Wednesday, October 2, 2013

Vermeer's Lady standing at a virginal and Rembrandt's Prodigal Son

Vermeer over all uses more color, he seems to be lighter and airy with his value and color choices, and if we look at a page filled with Rembrandt's painting overall we have dark backgrounds with the figures emerging from the darkness bathed in light. Vermeer has a wider range of paintings, from images similar in value to Rembrandt where there is a dark background and the figures are bathed in light again. To images where the figures are dark almost silhouetted and the background is light, and images like Lady Standing at a virginal where the value scheme of the entire painting is lighter.
Rembrandt seems to have more of a limited color pallet, but that might be due to his use of a monochromatic value under painting and color washes.  
Both Vermeer and Rembrandt are successful in narration, conveying the location and mood of each of the subjects painted.
Vermeer seems to paint more his subjects looking at the viewer rather than Rembrandt who only seems to do this with Portraits, this is a useful tool for Vermeer, it helps engage the viewer more than a strait forward narrative would, with all subjects interactive with one another and not drawing the viewer in by including them with a figures outwards gaze.  
Both Artists Portraits are different in style; Vermeer paints more narrative portraits Example Lady standing at a virginal, Lady sitting at a virginal, Lady playing at a virginal, these are portraits of women not necessarily commissioned portraits, but are also narrative.
While Rembrandt seems to have more of a strait forward approach to portraiture where the figure is emerging from a dark background with a good sense of light and dramatic colors, but are not interactive with the environment so much as just documenting the portrait of the subject.
Rembrandt seems to use more visible brush strokes and Vermeer is overall more polished and smooth.

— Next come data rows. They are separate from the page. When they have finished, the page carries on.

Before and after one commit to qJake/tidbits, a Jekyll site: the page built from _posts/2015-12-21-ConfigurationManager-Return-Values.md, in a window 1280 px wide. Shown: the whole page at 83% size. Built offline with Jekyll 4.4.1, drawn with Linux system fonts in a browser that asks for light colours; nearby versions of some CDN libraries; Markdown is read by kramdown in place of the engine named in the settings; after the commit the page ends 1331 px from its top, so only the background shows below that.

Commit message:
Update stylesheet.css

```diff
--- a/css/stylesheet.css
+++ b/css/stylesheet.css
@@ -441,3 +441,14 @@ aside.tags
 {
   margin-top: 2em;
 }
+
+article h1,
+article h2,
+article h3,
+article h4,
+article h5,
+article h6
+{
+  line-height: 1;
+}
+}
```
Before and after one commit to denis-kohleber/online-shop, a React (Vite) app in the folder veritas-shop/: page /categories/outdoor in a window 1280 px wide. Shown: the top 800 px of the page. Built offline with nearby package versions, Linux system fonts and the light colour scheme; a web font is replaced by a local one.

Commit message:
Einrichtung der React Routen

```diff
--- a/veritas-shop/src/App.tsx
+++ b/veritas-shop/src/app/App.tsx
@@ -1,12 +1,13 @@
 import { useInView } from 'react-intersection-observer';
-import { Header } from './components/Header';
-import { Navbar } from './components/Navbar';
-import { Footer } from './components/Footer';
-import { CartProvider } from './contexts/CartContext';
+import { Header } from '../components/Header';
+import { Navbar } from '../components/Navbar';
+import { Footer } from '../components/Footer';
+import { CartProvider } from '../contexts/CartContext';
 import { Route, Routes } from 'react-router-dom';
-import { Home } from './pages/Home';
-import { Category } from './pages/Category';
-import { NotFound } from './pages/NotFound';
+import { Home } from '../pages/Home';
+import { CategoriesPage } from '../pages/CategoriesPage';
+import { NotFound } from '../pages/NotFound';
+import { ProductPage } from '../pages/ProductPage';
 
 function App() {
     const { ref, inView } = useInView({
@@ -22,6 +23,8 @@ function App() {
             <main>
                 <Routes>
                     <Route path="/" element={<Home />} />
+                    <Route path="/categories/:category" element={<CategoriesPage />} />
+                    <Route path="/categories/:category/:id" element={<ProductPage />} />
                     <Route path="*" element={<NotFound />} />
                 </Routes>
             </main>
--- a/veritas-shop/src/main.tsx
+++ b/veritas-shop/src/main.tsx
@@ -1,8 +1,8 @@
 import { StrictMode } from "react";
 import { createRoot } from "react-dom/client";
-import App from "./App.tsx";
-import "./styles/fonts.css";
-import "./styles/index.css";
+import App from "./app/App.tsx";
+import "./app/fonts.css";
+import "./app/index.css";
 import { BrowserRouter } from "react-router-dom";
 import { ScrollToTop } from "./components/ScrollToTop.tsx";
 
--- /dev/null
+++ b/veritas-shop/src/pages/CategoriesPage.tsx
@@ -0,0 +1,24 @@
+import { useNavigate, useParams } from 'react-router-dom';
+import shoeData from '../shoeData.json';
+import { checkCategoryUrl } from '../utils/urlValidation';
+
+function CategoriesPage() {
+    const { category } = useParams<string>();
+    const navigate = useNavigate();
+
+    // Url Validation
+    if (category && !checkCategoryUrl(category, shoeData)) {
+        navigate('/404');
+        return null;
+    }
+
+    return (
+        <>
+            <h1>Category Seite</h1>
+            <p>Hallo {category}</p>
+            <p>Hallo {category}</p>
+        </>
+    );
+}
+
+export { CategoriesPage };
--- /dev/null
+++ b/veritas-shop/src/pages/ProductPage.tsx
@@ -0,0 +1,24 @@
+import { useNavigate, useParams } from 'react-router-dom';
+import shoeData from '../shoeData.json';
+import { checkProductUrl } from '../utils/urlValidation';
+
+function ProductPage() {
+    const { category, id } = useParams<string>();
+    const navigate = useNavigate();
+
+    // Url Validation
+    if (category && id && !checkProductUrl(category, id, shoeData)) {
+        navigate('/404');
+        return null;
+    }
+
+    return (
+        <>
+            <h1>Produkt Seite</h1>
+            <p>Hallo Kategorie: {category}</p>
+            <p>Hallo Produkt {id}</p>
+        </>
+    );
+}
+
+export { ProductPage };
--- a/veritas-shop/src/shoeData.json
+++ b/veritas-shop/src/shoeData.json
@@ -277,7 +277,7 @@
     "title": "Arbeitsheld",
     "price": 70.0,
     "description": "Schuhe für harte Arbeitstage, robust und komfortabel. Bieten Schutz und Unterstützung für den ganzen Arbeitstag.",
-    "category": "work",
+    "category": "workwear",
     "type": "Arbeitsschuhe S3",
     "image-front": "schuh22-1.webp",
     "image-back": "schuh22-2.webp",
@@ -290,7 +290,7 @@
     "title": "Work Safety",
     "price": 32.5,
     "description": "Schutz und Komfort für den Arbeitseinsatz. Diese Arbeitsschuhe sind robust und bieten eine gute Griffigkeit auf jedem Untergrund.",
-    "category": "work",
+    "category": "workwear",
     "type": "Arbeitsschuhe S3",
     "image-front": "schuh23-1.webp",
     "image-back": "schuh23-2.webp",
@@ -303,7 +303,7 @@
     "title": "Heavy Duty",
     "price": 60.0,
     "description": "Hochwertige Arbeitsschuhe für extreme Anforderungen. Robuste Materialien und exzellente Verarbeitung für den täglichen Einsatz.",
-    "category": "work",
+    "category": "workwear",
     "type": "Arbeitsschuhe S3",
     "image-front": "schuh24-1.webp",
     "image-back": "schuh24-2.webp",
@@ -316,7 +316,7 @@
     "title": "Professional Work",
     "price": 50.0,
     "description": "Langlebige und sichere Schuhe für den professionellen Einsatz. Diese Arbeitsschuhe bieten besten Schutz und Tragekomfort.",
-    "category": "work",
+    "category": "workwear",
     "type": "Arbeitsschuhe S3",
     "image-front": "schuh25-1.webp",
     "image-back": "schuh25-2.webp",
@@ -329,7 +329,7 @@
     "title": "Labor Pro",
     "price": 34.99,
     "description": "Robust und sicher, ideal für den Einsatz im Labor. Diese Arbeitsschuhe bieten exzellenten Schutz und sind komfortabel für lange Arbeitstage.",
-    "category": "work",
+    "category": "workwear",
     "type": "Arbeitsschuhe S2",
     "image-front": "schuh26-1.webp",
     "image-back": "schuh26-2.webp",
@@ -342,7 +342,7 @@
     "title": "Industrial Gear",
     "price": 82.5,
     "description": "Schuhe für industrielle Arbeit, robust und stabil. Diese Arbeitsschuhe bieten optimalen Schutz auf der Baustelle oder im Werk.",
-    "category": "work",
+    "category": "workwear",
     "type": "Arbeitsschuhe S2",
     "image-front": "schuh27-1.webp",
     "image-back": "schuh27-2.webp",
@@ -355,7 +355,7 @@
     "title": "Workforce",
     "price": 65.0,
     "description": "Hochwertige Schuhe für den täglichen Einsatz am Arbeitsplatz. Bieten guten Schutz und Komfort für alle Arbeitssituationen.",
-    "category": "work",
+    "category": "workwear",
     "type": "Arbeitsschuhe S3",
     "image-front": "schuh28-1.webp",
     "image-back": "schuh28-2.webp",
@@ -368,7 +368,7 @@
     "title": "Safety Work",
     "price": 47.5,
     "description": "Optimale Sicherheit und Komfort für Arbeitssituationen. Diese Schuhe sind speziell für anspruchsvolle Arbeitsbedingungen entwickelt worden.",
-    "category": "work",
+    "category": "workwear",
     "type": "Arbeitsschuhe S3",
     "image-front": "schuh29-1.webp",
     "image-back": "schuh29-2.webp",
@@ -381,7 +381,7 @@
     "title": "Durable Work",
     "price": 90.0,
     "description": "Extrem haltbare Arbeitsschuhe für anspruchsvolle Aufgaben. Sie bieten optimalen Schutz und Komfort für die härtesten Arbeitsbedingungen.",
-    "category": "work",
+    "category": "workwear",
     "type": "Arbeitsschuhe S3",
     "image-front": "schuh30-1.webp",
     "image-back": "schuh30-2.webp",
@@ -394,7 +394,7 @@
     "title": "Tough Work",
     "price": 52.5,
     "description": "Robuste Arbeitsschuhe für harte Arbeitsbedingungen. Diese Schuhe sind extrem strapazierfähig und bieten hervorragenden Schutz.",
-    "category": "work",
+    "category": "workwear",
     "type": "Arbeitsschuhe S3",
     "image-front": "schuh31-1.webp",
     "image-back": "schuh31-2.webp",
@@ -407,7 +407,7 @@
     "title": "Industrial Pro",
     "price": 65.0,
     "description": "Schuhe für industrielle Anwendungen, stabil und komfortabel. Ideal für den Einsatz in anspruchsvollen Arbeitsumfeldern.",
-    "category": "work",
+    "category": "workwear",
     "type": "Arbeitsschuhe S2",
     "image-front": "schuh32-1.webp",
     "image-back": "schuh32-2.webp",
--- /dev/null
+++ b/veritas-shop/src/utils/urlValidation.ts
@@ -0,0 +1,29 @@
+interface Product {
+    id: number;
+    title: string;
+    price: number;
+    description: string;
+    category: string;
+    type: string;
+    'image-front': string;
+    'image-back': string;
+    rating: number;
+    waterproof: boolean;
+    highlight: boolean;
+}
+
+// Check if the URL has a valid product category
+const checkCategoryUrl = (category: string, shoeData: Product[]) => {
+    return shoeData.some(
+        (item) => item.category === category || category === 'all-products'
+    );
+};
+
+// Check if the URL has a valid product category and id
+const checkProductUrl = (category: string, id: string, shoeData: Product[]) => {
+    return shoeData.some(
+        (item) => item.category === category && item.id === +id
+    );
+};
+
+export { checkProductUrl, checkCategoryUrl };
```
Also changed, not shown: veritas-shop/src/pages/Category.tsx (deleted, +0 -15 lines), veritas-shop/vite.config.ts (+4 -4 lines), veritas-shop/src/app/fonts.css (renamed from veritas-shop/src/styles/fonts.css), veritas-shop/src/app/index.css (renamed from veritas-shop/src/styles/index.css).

If we compare Rembrandt’s Prodigal son painting with Vermeer’s Lady Standing at a virginal we will see many of the differences I already stated. The differences in overall color and paint application, Rembrandt is much more textural in his paint application. We will also see some differences in the approach of the artists when it comes to story telling and composition.
Rembrandt uses the rule of thirds to great effect in his Prodigal son Painting, the key focal point in his image is in the top left third of the image. While Vermeer has a central focal point located almost perfectly in the middle of the canvas. Vermeer does use the rule of thirds some in Lady standing by a virginal because he has the eyes of the figure in line with the top third of the painting, which adds to the viewers interest more so that if the figure’s face was perfectly centered in the middle of the painting.
The background of Lady Standing is much more refined and developed compared to the Prodigal son, by Rembrandt. This could be due to the message and story the artists are attempting to convey. In the Prodigal son, Rembrandt is focused on the interactions of the figures reunion and the emotions and feeling of each character. While Vermeer is telling us a story about his painting by the location of the woman, her clothing and the overall feel of the environment.
In the Prodigal son painting, Rembrandt leads the viewer around the painting by utilizing his strong focal point and character interactions. The viewer is drawn first to look at the father and son’s reunion, due to the high contrast and emotion felt by the viewer because of the long awaited return of the son by the father.  The viewer’s eye is then drawn down the light value mass of the son and is lead across the image by the perspective of the floor plane. The eye is then drawn up to the other son and we see and feel his emotions at his brother’s return. His gaze returns us to the father and son. The viewer continues to bounce around the image looking at each of the background figures in turn, always returning to the focal point by following the gaze of each of the servants, always coming back to the father and son focal point.
Vermeer, not having multiple figures in his image uses the background elements to similar effect in his Lady Standing by a Virginal image. His focal point is the woman in the center of the image; the viewer’s eye is drawn outwards towards the different background elements but always returning to the woman.  Vermeer’s visual device is more relaxed in my opinion. With easy sweeping of the eyes over the image, with our eye meandering out to the blue chair in the foreground, getting blocked from leaving the image by the back of the chair, which leads our eye up to the virginal and back to the woman. Then our eye continuing up to the painting, following the edge of the paintings over to the light of the windows, and following the light of the windows back to the woman in the center of the image again.
Both Visual methods used by the artists are successful they are just different approaches to help convey the meaning and mood of the painting by the artist to the viewer.

No comments: